Come and take a gander.
ETFs offer exposure to most sectors and asset classes with the added bonus of being liquid, transparent and tax efficient, writes Dan Burrows for SmartMoney.
While ETFs are indeed funds, an investor should still treat them like stocks. But unlike stocks, ETFs have a few identifiable quirks to look out for:
- Research. You need to know what you’re getting yourself into. The transparency in ETFs are because of the underlying index they track, so it is prudent to look over the components and allocations of that benchmark.
- Tracking error. ETFs try to replicate the returns of the underlying index and it sometimes does diverage from the actual value. in 2008, listed ETFs in the United States had an average tracking error of about 0.5%. Wider tracking errors tend to occur more often in global ETFs because of global time differences.
- Buy with limit. Never use market orders when buying ETFs. When specialists execute your trade, you will most likely not get the best price. Limit orders specify the price at which you may want to sell or buy.
- Volume. Liquidity and volume size help maintain the efficient and correct prices for ETFs. We try to focus on ETFs with at least $50 million in assets. A $20 million ETF made up of many well-traded stocks can also be as good.
- Taxes. An appealing attribute in an ETF is its tax efficiency, but it should be noted that a few ETFs do have capital gains distributions.
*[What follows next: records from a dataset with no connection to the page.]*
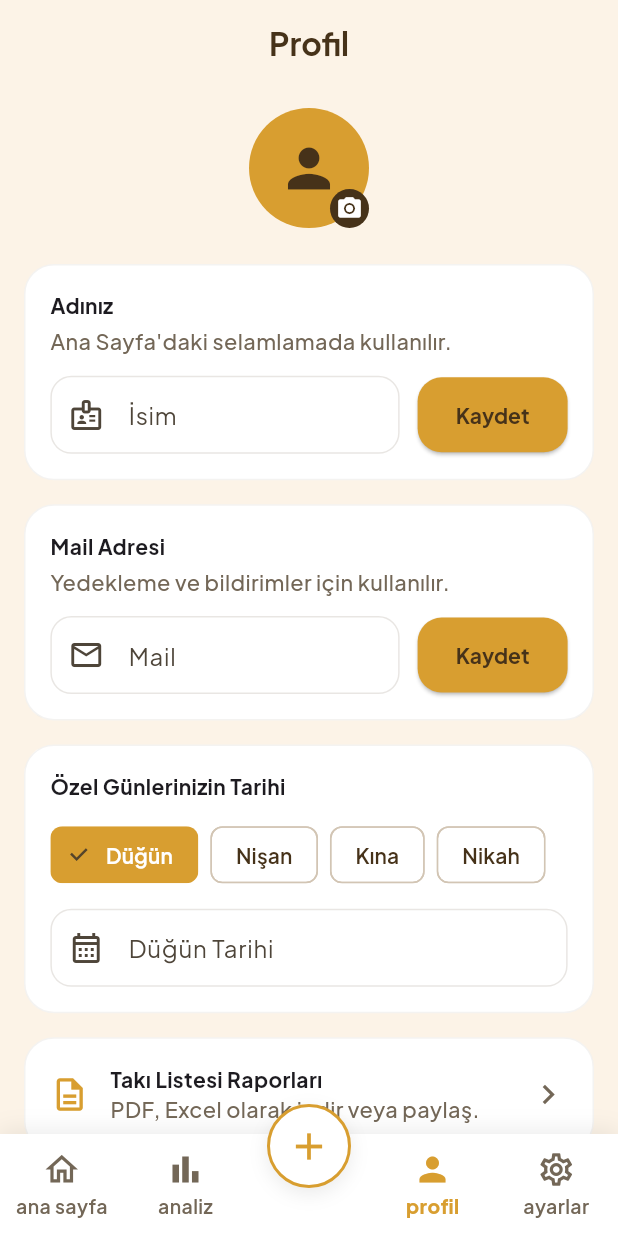
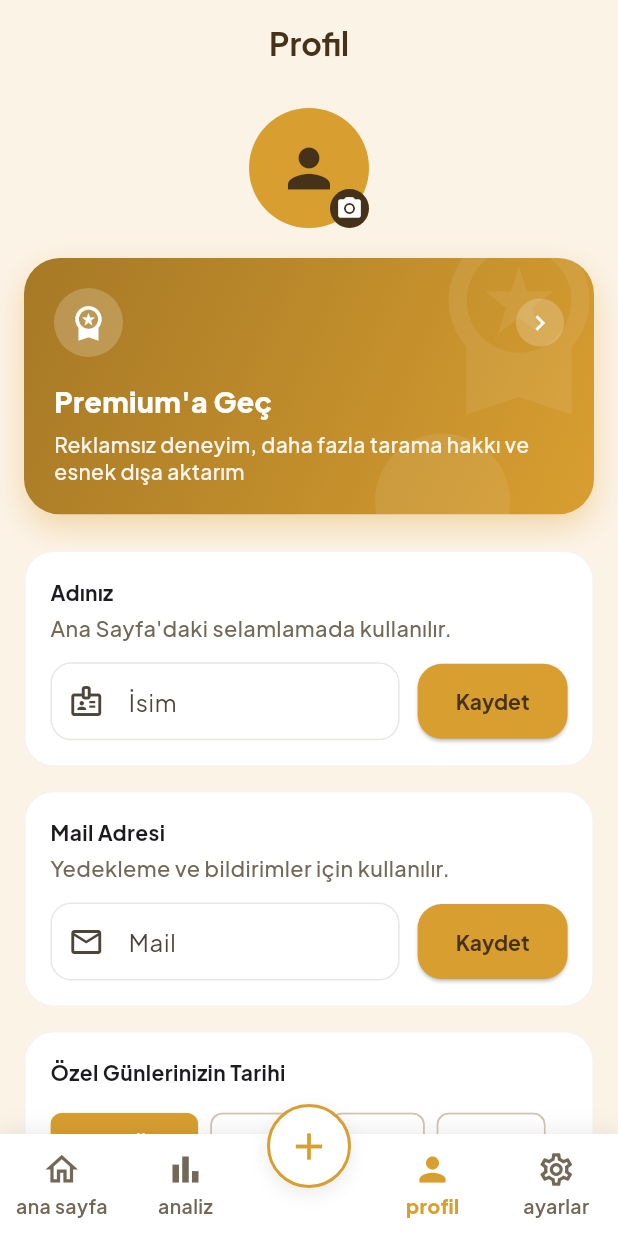
Before and after one commit to lvntaslann/taki-sandigim, a Flutter app: the ProfileScreen screen opened by its route, on a phone screen of 412 x 824 dp. Run offline on Flutter 3.47's test engine with Material 3 defaults, Android fonts, the phone set to English and light mode, and no system bars; our stand-ins replace camera, dio, equatable, file_picker, fl_chart, flutter_bloc and 9 more; missing offline and left inert: excel, google_mlkit_text_recognition; accounts and stored records are empty.

Commit message:
feat(premium): add premium subscription paywall screen

```diff
--- a/lib/app/routes/app_router.dart
+++ b/lib/app/routes/app_router.dart
@@ -7,6 +7,7 @@ import '../../features/dashboard/presentation/screens/dashboard_screen.dart';
 import '../../features/onboarding/presentation/screens/email_entry_screen.dart';
 import '../../features/onboarding/presentation/screens/name_entry_screen.dart';
 import '../../features/onboarding/presentation/screens/onboarding_screen.dart';
+import '../../features/premium/presentation/screens/premium_screen.dart';
 import '../../features/profile/presentation/screens/profile_screen.dart';
 import '../../features/profile/presentation/screens/reports_screen.dart';
 import '../../features/dashboard/data/models/gift_model.dart';
@@ -144,6 +145,11 @@ class AppRouter {
         builder: (context, state) => const CalendarScreen(),
       ),
       GoRoute(
+        path: AppRoutes.premium,
+        parentNavigatorKey: _rootNavigatorKey,
+        builder: (context, state) => const PremiumScreen(),
+      ),
+      GoRoute(
         path: AppRoutes.giftValueAnalysis,
         parentNavigatorKey: _rootNavigatorKey,
         builder: (context, state) =>
--- a/lib/app/routes/app_routes.dart
+++ b/lib/app/routes/app_routes.dart
@@ -12,6 +12,7 @@ class AppRoutes {
   static const String addGift = '/add-gift';
   static const String reports = '/reports';
   static const String calendar = '/calendar';
+  static const String premium = '/premium';
   static const String giftValueAnalysis = '/gift-value-analysis';
   static const String valueAnalysisList = '/value-analysis';
 }
--- a/lib/features/profile/presentation/screens/profile_screen.dart
+++ b/lib/features/profile/presentation/screens/profile_screen.dart
@@ -2,6 +2,7 @@ import 'dart:convert';
 
 import 'package:flutter/material.dart';
 import 'package:go_router/go_router.dart';
+import 'package:google_fonts/google_fonts.dart';
 import 'package:image_picker/image_picker.dart';
 import 'package:intl/intl.dart';
 
@@ -107,6 +108,8 @@ class _ProfileScreenState extends State<ProfileScreen> {
   }
 
   void _openReports() => context.push(AppRoutes.reports);
+
+  void _openPremium() => context.push(AppRoutes.premium);
 
   Future<void> _pickPhoto() async {
     final picked = await ImagePicker().pickImage(
@@ -231,6 +234,8 @@ class _ProfileScreenState extends State<ProfileScreen> {
               ),
             ),
           ],
+          const SizedBox(height: 20),
+          _premiumBanner(),
           const SizedBox(height: 24),
           CustomCard(
             child: Column(
@@ -464,4 +469,120 @@ class _ProfileScreenState extends State<ProfileScreen> {
       ),
     );
   }
+
+  Widget _premiumBanner() {
+    return InkWell(
+      onTap: _openPremium,
+      borderRadius: BorderRadius.circular(24),
+      child: Container(
+        decoration: BoxDecoration(
+          borderRadius: BorderRadius.circular(24),
+          boxShadow: [
+            BoxShadow(
+              color: AppColors.primary.withValues(alpha: 0.35),
+              blurRadius: 18,
+              offset: const Offset(0, 8),
+            ),
+          ],
+        ),
+        child: ClipRRect(
+          borderRadius: BorderRadius.circular(24),
+          child: Stack(
+            children: [
+              Positioned.fill(
+                child: DecoratedBox(
+                  decoration: BoxDecoration(
+                    gradient: const LinearGradient(
+                      colors: [AppColors.primaryDark, AppColors.primary],
+                      begin: Alignment.topLeft,
+                      end: Alignment.bottomRight,
+                    ),
+                  ),
+                ),
+              ),
+              Positioned(
+                top: -30,
+                right: -20,
+                child: Icon(
+                  Icons.workspace_premium,
+                  size: 140,
+                  color: Colors.white.withValues(alpha: 0.08),
+                ),
+              ),
+              Positioned(
+                bottom: -36,
+                right: 56,
+                child: Container(
+                  width: 90,
+                  height: 90,
+                  decoration: BoxDecoration(
+                    shape: BoxShape.circle,
+                    color: Colors.white.withValues(alpha: 0.08),
+                  ),
+                ),
+              ),
+              Padding(
+                padding: const EdgeInsets.all(20),
+                child: Column(
+                  crossAxisAlignment: CrossAxisAlignment.start,
+                  children: [
+                    Row(
+                      mainAxisAlignment: MainAxisAlignment.spaceBetween,
+                      children: [
+                        Container(
+                          width: 46,
+                          height: 46,
+                          decoration: BoxDecoration(
+                            color: Colors.white.withValues(alpha: 0.2),
+                            shape: BoxShape.circle,
+                          ),
+                          child: const Icon(
+                            Icons.workspace_premium,
+                            color: Colors.white,
+                            size: 26,
+                          ),
+                        ),
+                        Container(
+                          width: 32,
+                          height: 32,
+                          decoration: BoxDecoration(
+                            color: Colors.white.withValues(alpha: 0.2),
+                            shape: BoxShape.circle,
+                          ),
+                          child: const Icon(
+                            Icons.chevron_right,
+                            color: Colors.white,
+                            size: 20,
+                          ),
+                        ),
+                      ],
+                    ),
+                    const SizedBox(height: 16),
+                    Text(
+                      'Premium\'a Geç',
+                      style: GoogleFonts.plusJakartaSans(
+                        color: Colors.white,
+                        fontWeight: FontWeight.w800,
+                        fontSize: 19,
+                      ),
+                    ),
+                    const SizedBox(height: 6),
+                    Text(
+                      'Reklamsız deneyim, daha fazla tarama hakkı ve esnek dışa aktarım',
+                      style: GoogleFonts.plusJakartaSans(
+                        color: Colors.white.withValues(alpha: 0.92),
+                        fontSize: 14,
+                        fontWeight: FontWeight.w500,
+                        height: 1.3,
+                      ),
+                    ),
+                  ],
+                ),
+              ),
+            ],
+          ),
+        ),
+      ),
+    );
+  }
 }
```
Also changed, not shown: lib/features/premium/domain/premium_plan.dart (added, +39 -0 lines), lib/features/premium/presentation/screens/premium_screen.dart (added, +316 -0 lines).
The opinions and forecasts expressed herein are solely those of Tom Lydon, and may not actually come to pass. Information on this site should not be used or construed as an offer to sell, a solicitation of an offer to buy, or a recommendation for any product.